The records

►

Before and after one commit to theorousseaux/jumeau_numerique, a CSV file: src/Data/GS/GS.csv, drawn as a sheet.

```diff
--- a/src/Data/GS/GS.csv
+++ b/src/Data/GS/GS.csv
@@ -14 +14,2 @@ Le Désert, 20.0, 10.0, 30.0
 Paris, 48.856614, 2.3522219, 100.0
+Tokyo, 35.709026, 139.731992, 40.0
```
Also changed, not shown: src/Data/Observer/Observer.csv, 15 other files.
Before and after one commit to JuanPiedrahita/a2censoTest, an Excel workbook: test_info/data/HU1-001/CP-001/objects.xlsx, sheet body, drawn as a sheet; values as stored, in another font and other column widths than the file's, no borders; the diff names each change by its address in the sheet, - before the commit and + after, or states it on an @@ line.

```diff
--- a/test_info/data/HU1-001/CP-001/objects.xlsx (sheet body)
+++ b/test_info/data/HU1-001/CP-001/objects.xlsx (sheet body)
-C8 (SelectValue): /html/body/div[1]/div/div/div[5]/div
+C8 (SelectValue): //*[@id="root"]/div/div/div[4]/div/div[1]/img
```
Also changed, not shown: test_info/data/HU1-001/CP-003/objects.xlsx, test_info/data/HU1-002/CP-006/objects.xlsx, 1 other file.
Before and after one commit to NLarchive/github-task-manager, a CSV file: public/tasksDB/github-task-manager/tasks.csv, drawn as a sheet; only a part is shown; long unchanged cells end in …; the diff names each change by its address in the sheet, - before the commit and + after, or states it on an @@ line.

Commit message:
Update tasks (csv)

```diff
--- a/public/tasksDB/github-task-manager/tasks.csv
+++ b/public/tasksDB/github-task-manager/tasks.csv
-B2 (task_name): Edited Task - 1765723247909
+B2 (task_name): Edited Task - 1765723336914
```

◄

Work task
Filter the lines above so that only those with the string "Also" remain, then copy them.

Solution for this task
Also changed, not shown: src/Data/Observer/Observer.csv, 15 other files.
Also changed, not shown: test_info/data/HU1-001/CP-003/objects.xlsx, test_info/data/HU1-002/CP-006/objects.xlsx, 1 other file.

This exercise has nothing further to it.